▶ [WHAT TO WORK ON] One exact copy of the listing, minus the images, is the required answer.

▶ [LISTED RECORDS]
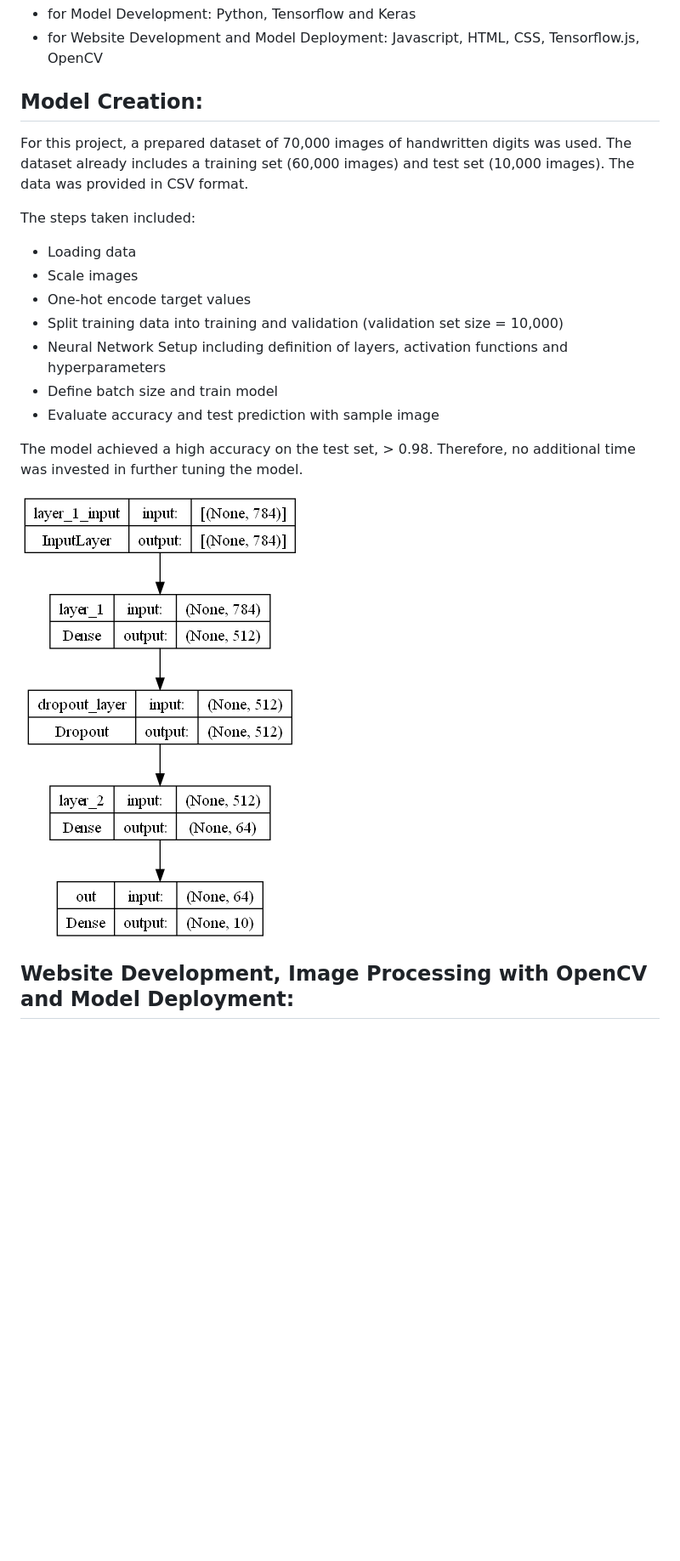
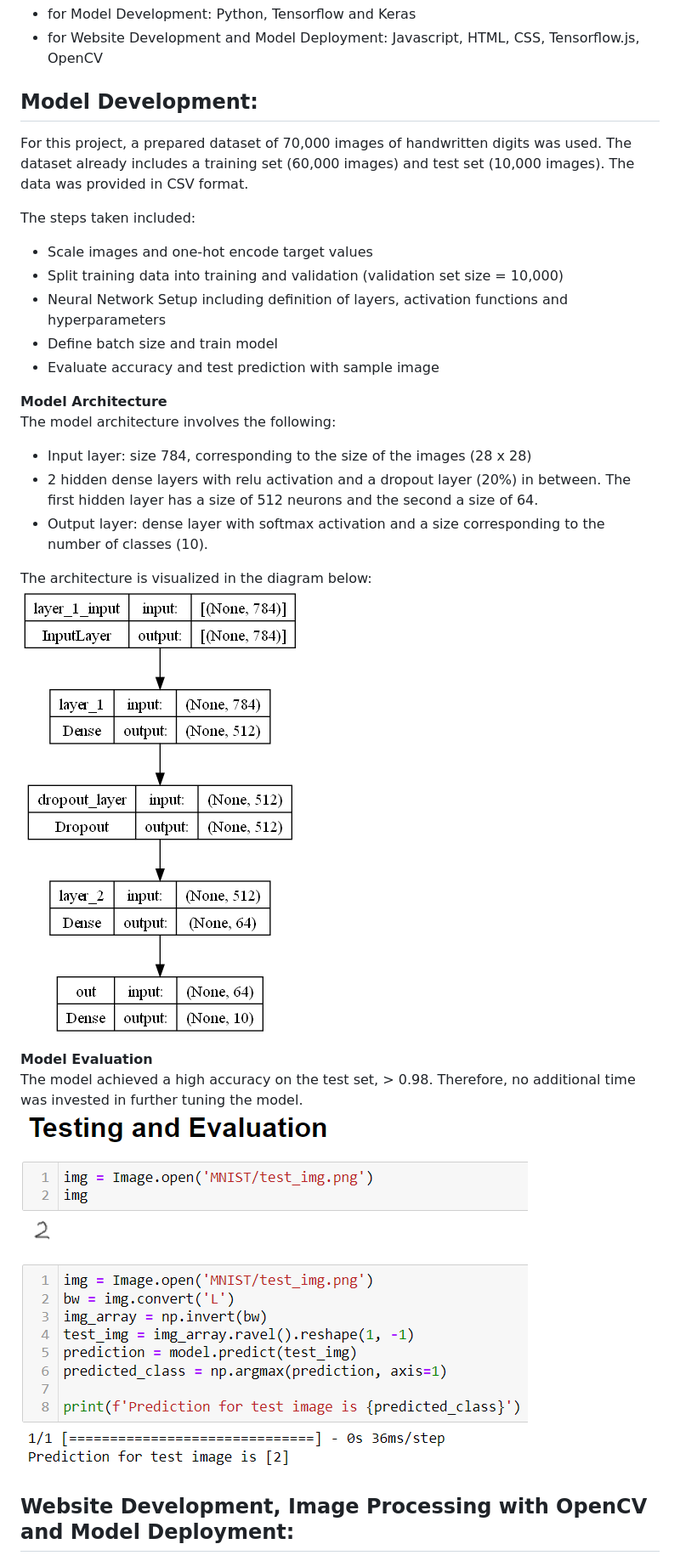
Before and after one commit to athielenhaus/Handwriting-Recognition-with-Tensorflow, a Markdown page: README.md, the part around the change. Shown: that part at 85% size. Drawn GitHub-style; blank space fills up the shorter version.

```diff
--- a/README.md
+++ b/README.md
@@ -14,22 +14,28 @@ __Primary tools used:__
 - for Model Development: Python, Tensorflow and Keras
 - for Website Development and Model Deployment: Javascript, HTML, CSS, Tensorflow.js, OpenCV
 
-## Model Creation:
+## Model Development:
 For this project, a prepared dataset of 70,000 images of handwritten digits was used. The dataset already includes a training set (60,000 images) and test set (10,000 images). The data was provided in CSV format.
 
 The steps taken included:
-
-- Loading data
-- Scale images
-- One-hot encode target values
+- Scale images and one-hot encode target values
 - Split training data into training and validation (validation set size = 10,000)
 - Neural Network Setup including definition of layers, activation functions and hyperparameters
 - Define batch size and train model
 - Evaluate accuracy and test prediction with sample image
 
+__Model Architecture__
+The model architecture involves the following:
+- Input layer: size 784, corresponding to the size of the images (28 x 28)
+- 2 hidden dense layers with relu activation and a dropout layer (20%) in between. The first hidden layer has a size of 512 neurons and the second a size of 64.
+- Output layer: dense layer with softmax activation and a size corresponding to the number of classes (10).
+
+The architecture is visualized in the diagram below:
+<img src="images/model.png" alt="Tensorflow Model" style="width:270px;"/>
+
+__Model Evaluation__
 The model achieved a high accuracy on the test set, > 0.98. Therefore, no additional time was invested in further tuning the model.
-
-<img src="images/model.png" alt="Tensorflow Model" style="width:270px;"/>
+<img src="images/prediction.png" alt="Model Prediction" style="width:400px;"/>
 
 ## Website Development, Image Processing with OpenCV and Model Deployment:
 This part of the project involved creating an online Math game in which the user must solve simple Math problems. The user must add up the two indicated numbers and write the response on a canvas using the mouse as "chalk".
```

▶ [EXERCISE RESPONSE]
Before and after one commit to athielenhaus/Handwriting-Recognition-with-Tensorflow, a Markdown page: README.md, the part around the change. Shown: that part at 85% size. Drawn GitHub-style; blank space fills up the shorter version.

```diff
--- a/README.md
+++ b/README.md
@@ -14,22 +14,28 @@ __Primary tools used:__
 - for Model Development: Python, Tensorflow and Keras
 - for Website Development and Model Deployment: Javascript, HTML, CSS, Tensorflow.js, OpenCV
 
-## Model Creation:
+## Model Development:
 For this project, a prepared dataset of 70,000 images of handwritten digits was used. The dataset already includes a training set (60,000 images) and test set (10,000 images). The data was provided in CSV format.
 
 The steps taken included:
-
-- Loading data
-- Scale images
-- One-hot encode target values
+- Scale images and one-hot encode target values
 - Split training data into training and validation (validation set size = 10,000)
 - Neural Network Setup including definition of layers, activation functions and hyperparameters
 - Define batch size and train model
 - Evaluate accuracy and test prediction with sample image
 
+__Model Architecture__
+The model architecture involves the following:
+- Input layer: size 784, corresponding to the size of the images (28 x 28)
+- 2 hidden dense layers with relu activation and a dropout layer (20%) in between. The first hidden layer has a size of 512 neurons and the second a size of 64.
+- Output layer: dense layer with softmax activation and a size corresponding to the number of classes (10).
+
+The architecture is visualized in the diagram below:
+<img src="images/model.png" alt="Tensorflow Model" style="width:270px;"/>
+
+__Model Evaluation__
 The model achieved a high accuracy on the test set, > 0.98. Therefore, no additional time was invested in further tuning the model.
-
-<img src="images/model.png" alt="Tensorflow Model" style="width:270px;"/>
+<img src="images/prediction.png" alt="Model Prediction" style="width:400px;"/>
 
 ## Website Development, Image Processing with OpenCV and Model Deployment:
 This part of the project involved creating an online Math game in which the user must solve simple Math problems. The user must add up the two indicated numbers and write the response on a canvas using the mouse as "chalk".
```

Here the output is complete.